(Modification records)

Content starts

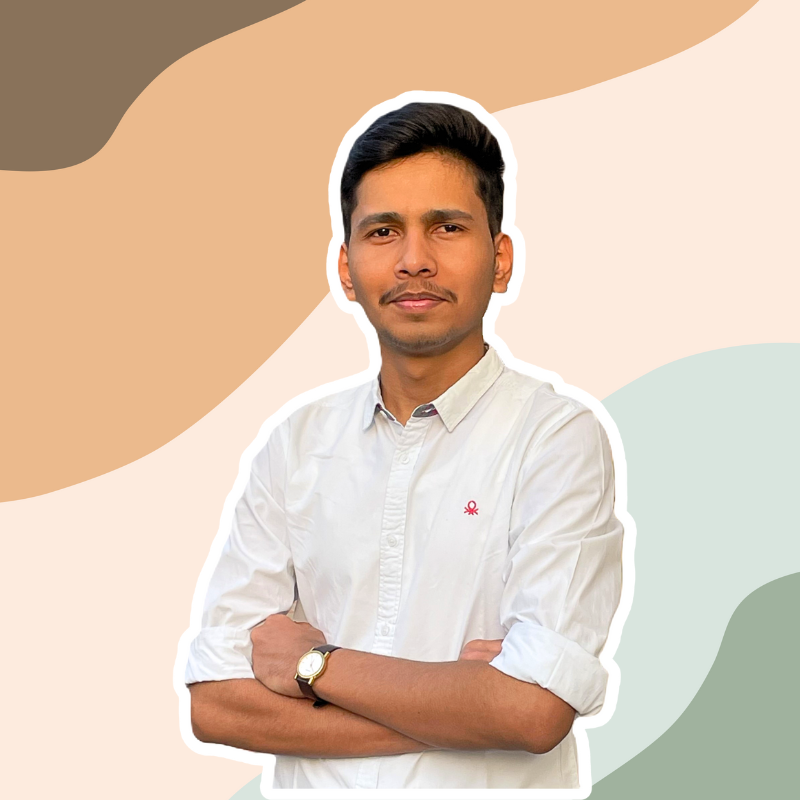
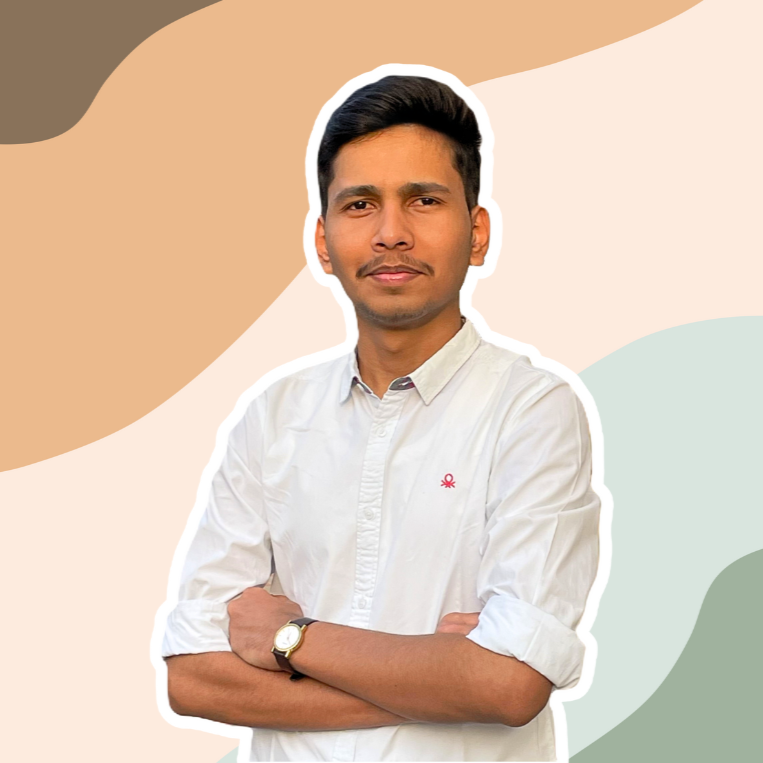
chore: Update image border and shadow in about section

diff --git a/index.html b/index.html
@@ -73,6 +73,8 @@
           onclick="window.open('https://developers.google.com/profile/u/sairajpatil')" />
         <img src="./assets/icons8-leetcode-96.png" alt="My leetcode profile" class=" icon"
           onclick="window.open('https://leetcode.com/sairajpatil108/')" />
+        <img src="./assets/google cloud logo.png" alt="My leetcode profile" class=" icon"
+          onclick="window.open('https://www.cloudskillsboost.google/public_profiles/372a8e89-a961-4e3d-aa55-3311de5c539b')" />
       </div>
     </div>
   </section>

diff --git a/style.css b/style.css
@@ -296,15 +296,16 @@ section {
 
 
 .about-pic {
-  border-radius: 25%;
-  border: 0.6cap solid white;
+  border-radius: 100%;
+  box-shadow: 0 4px 8px rgba(0, 0, 0, 0.2);
+  /* border: 0.0cap solid white; */
   /* Border width */
 }
 
 
 @media screen and (min-width: 768px) {
   .about-pic {
-    border-radius: 5rem;
+    border-radius: 50rem;
   }
 }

Content ends

- **Task item**
List all lines from the entries that include the word "icon".

- **Output of the task**
         <img src="./assets/icons8-leetcode-96.png" alt="My leetcode profile" class=" icon"
+        <img src="./assets/google cloud logo.png" alt="My leetcode profile" class=" icon"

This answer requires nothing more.